* What is required *
Retype the data below exactly; skip every image.

* Data for analysis *
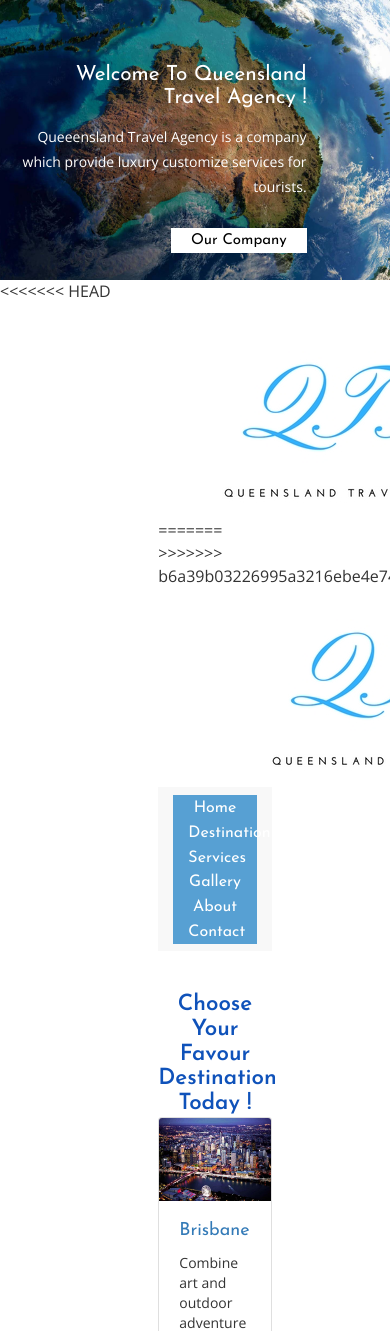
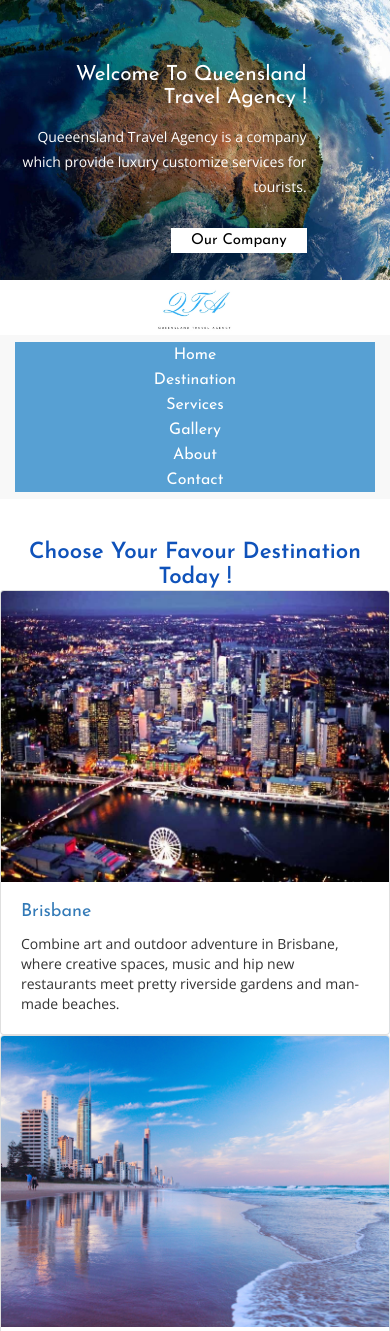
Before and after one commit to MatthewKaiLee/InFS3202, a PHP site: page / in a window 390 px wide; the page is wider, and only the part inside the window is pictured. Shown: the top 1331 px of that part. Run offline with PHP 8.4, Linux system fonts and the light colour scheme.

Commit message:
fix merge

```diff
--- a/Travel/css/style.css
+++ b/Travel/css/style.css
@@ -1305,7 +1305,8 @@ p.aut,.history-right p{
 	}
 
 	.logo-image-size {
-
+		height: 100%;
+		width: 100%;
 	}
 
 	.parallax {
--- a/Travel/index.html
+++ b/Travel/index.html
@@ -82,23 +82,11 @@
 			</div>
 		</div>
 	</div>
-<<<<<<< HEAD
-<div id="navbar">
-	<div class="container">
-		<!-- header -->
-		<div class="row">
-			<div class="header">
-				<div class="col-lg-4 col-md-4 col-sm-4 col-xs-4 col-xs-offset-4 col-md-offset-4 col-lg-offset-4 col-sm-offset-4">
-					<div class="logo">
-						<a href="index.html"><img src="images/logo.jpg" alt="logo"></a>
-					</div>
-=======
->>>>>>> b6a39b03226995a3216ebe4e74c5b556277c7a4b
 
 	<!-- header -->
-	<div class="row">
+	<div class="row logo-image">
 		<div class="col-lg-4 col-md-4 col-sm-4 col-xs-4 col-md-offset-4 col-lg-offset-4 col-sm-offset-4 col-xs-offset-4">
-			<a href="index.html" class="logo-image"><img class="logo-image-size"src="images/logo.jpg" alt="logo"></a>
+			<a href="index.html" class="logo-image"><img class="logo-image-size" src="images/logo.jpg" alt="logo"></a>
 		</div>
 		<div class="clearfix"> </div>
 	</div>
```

* Your response *
Before and after one commit to MatthewKaiLee/InFS3202, a PHP site: page / in a window 390 px wide; the page is wider, and only the part inside the window is pictured. Shown: the top 1331 px of that part. Run offline with PHP 8.4, Linux system fonts and the light colour scheme.

Commit message:
fix merge

```diff
--- a/Travel/css/style.css
+++ b/Travel/css/style.css
@@ -1305,7 +1305,8 @@ p.aut,.history-right p{
 	}
 
 	.logo-image-size {
-
+		height: 100%;
+		width: 100%;
 	}
 
 	.parallax {
--- a/Travel/index.html
+++ b/Travel/index.html
@@ -82,23 +82,11 @@
 			</div>
 		</div>
 	</div>
-<<<<<<< HEAD
-<div id="navbar">
-	<div class="container">
-		<!-- header -->
-		<div class="row">
-			<div class="header">
-				<div class="col-lg-4 col-md-4 col-sm-4 col-xs-4 col-xs-offset-4 col-md-offset-4 col-lg-offset-4 col-sm-offset-4">
-					<div class="logo">
-						<a href="index.html"><img src="images/logo.jpg" alt="logo"></a>
-					</div>
-=======
->>>>>>> b6a39b03226995a3216ebe4e74c5b556277c7a4b
 
 	<!-- header -->
-	<div class="row">
+	<div class="row logo-image">
 		<div class="col-lg-4 col-md-4 col-sm-4 col-xs-4 col-md-offset-4 col-lg-offset-4 col-sm-offset-4 col-xs-offset-4">
-			<a href="index.html" class="logo-image"><img class="logo-image-size"src="images/logo.jpg" alt="logo"></a>
+			<a href="index.html" class="logo-image"><img class="logo-image-size" src="images/logo.jpg" alt="logo"></a>
 		</div>
 		<div class="clearfix"> </div>
 	</div>
```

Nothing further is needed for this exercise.